Another change in Trumpland.
As per Axios:
President Trump's personal lawyer John Dowd has resigned as the head of the president's legal team for Special Counsel Robert Mueller's investigation, per the NYT.
Thank goodness for House Minority Leader Nancy Pelosi (D-CA) and former presidential candidate Hillary Clinton. If not for their continuing mistakes and unpopularity, it would have been a tough week for President Trump and the Republican Party.
Today, we learn that the Robert Mueller forces are apparently sending his troops up to, if not, beyond the Trump red line.
Despite threats of shutting down the special counsel operation, Mueller is on the march as he is reported to have issued subpoenas to the Trump Organization. So goes a real investigation, not the cowardly corrupt activity we saw led by the notoriously deceptive, Devin Nunes.
Waiting for Paul Manafort to flip is like waiting for Godot. He’s never going to show up to plead, no matter how many eye-witnesses there are to his alleged financial shenanigans, frauds, and international hanky-panky. If Special Counsel Robert Mueller wants the inside story on the purported criminality of the ex-chair of the Trump campaign he ought to call Russian metals oligarch Oleg Deripaska who’d have a better story to tell, anyway.
“Laughing their asses off,” though a common phrase, took its place in the political vernacular when President Donald Trump used it to describe Moscow’s reaction to U.S. investigations into Russian interference in the 2016 election. Trump didn’t say if this assertion was based on personal knowledge, or information and belief, but it’s untrue, whatever its basis. Russia knows that Robert Mueller is getting the goods on its meddling and things are going to get worse.
By now, it appears that President Donald Trump is admitting that Russia meddled with the United States elections. On Friday, Robert Mueller unveiled a sprawling indictment that traced exactly how this was done and perhaps, is still being accomplished.

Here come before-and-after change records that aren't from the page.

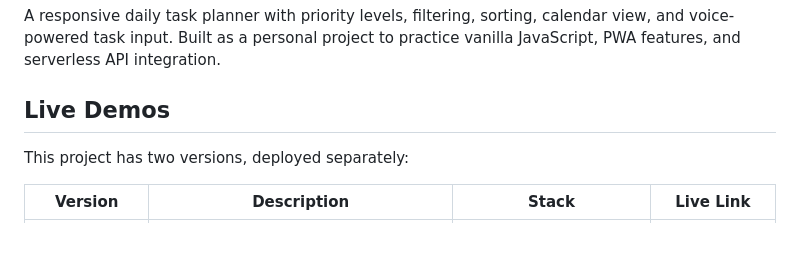
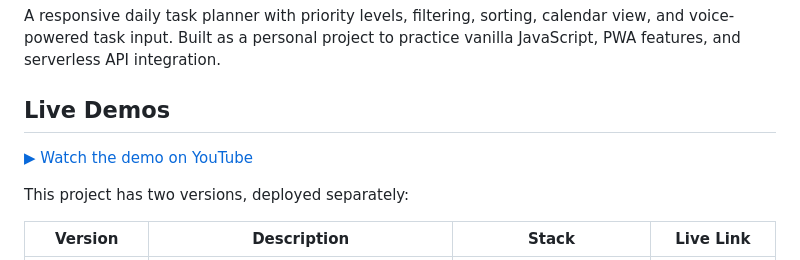
Before and after one commit to mareerray/daily-todo-list, a Markdown page: README.md, the part around the change. Drawn GitHub-style; blank space fills up the shorter version.

Commit message:
Add demo video link to README

```diff
--- a/README.md
+++ b/README.md
@@ -3,6 +3,8 @@
 A responsive daily task planner with priority levels, filtering, sorting, calendar view, and voice-powered task input. Built as a personal project to practice vanilla JavaScript, PWA features, and serverless API integration.
 
 ## Live Demos
+
+[▶ Watch the demo on YouTube](https://youtube.com/shorts/B-17DYEkcIg)
 
 This project has two versions, deployed separately:
 
```
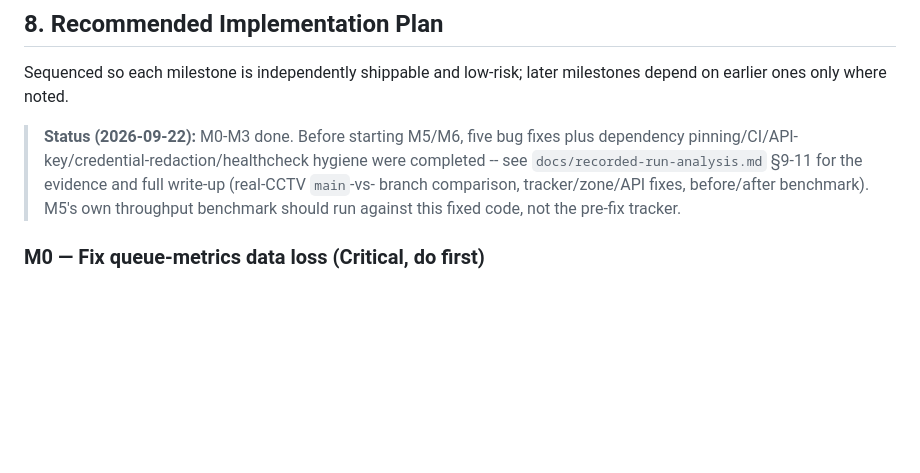
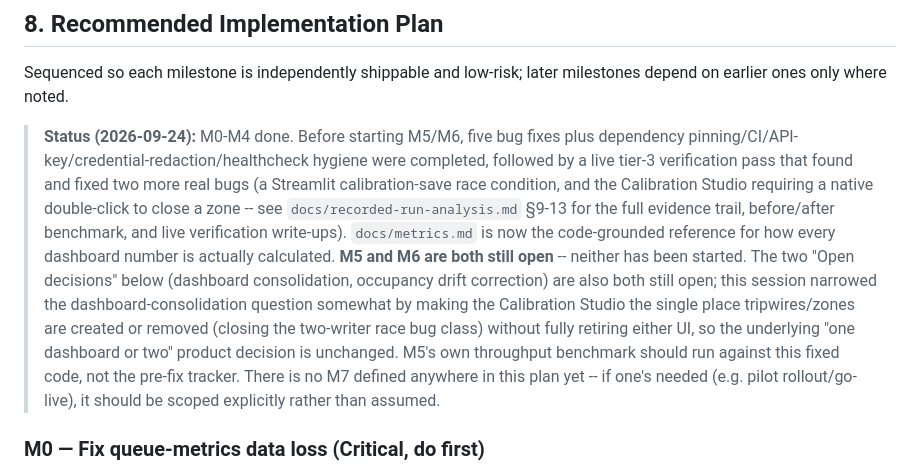
Before and after one commit to mefake10000-debug/ADLabs-dev, a Markdown page: docs/mvp-gap-analysis.md, the part around the change. Rendered like a GitHub page; blank space fills up the shorter version.

```diff
--- a/docs/mvp-gap-analysis.md
+++ b/docs/mvp-gap-analysis.md
@@ -157,11 +157,21 @@ Three docker services (`rtsp-simulator`, `edge-analyzer`, `cloud-dashboard`) —
 
 Sequenced so each milestone is independently shippable and low-risk; later milestones depend on earlier ones only where noted.
 
-> **Status (2026-09-22):** M0-M3 done. Before starting M5/M6, five bug fixes plus dependency
-> pinning/CI/API-key/credential-redaction/healthcheck hygiene were completed -- see
-> `docs/recorded-run-analysis.md` §9-11 for the evidence and full write-up (real-CCTV `main`-vs-
-> branch comparison, tracker/zone/API fixes, before/after benchmark). M5's own throughput
-> benchmark should run against this fixed code, not the pre-fix tracker.
+> **Status (2026-09-24):** M0-M4 done. Before starting M5/M6, five bug fixes plus dependency
+> pinning/CI/API-key/credential-redaction/healthcheck hygiene were completed, followed by a live
+> tier-3 verification pass that found and fixed two more real bugs (a Streamlit calibration-save
+> race condition, and the Calibration Studio requiring a native double-click to close a zone --
+> see `docs/recorded-run-analysis.md` §9-13 for the full evidence trail, before/after benchmark,
+> and live verification write-ups). `docs/metrics.md` is now the code-grounded reference for how
+> every dashboard number is actually calculated. **M5 and M6 are both still open** -- neither has
+> been started. The two "Open decisions" below (dashboard consolidation, occupancy drift
+> correction) are also both still open; this session narrowed the dashboard-consolidation
+> question somewhat by making the Calibration Studio the single place tripwires/zones are
+> created or removed (closing the two-writer race bug class) without fully retiring either UI,
+> so the underlying "one dashboard or two" product decision is unchanged. M5's own throughput
+> benchmark should run against this fixed code, not the pre-fix tracker. There is no M7 defined
+> anywhere in this plan yet -- if one's needed (e.g. pilot rollout/go-live), it should be scoped
+> explicitly rather than assumed.
 
 ### M0 — Fix queue-metrics data loss (Critical, do first)
 - **Files:** `src/main.py` (`_generate_and_save_rollup`), `server/app.py` (`get_live_metrics`)
```
Also changed, not shown: README.md (+8 -4 lines), docs/metrics.md (added, +197 -0 lines).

Ask three lawyers the same question and you’ll get three different answers, so it’s no surprise that there’s conflict in Donald Trump’s legal team over whether, or not, the president should talk to Special Counsel Robert Mueller. There is one tactical consideration, however, that supersedes all others. It has to do with Trump’s temperament.
The president is forgetful. To some, Trump’s poor recall, intentional or otherwise, is a virtue begetting flexibility. To others, it’s evidence of an irresistible impulse towards habitual lying. Politics is a profession, notably, of expediency, and that makes prior inconsistent statements de rigueur, but Trump has mastered the change of mind with unbelievable alacrity. He can alter course even mid-tweet. The lawyers who fear his meeting with Mueller on the grounds of Trump’s penchant for inconsistent statements are, probably, right.
Steve Bannon appeared before the House Intelligence Committee on Wednesday as part of its Russia inquiry. During his testimony, the White House, reportedly, decided what questions Bannon should, or shouldn’t, answer. The one that slipped through was Bannon’s admission that he had spoken to Reince Priebus, Sean Spicer, and legal spokesman Mark Corallo, about Donald Trump Jr.’s confounding campaign meeting in Trump Tower, with Russian actors, about the adoption of orphans –code for lifting sanctions.
Throughout most of his first year in office, President Trump has been saddled with low poll numbers. Politically, the President has been damaged by the ongoing Special Counsel investigation into Russian involvement in the 2016 election. Even though no “collusion” with the Russian government has been uncovered by prosecutor Robert Mueller, the investigation has resulted in two guilty pleas and indictments of two former Trump campaign officials.
The evidentiary issues are headed to the courts, and no one can say how they’ll rule, but you can add the General Services Administration to the Trump enemies list. It was reported on Saturday December 16, that the GSA, which had hosted the email server used by the Trump transition team, forked over 7,000 emails from twelve separate accounts to Special Counsel Robert Mueller. The GSA, previously, had turned over various transition team members’ laptops, cell phones and at least one iPad.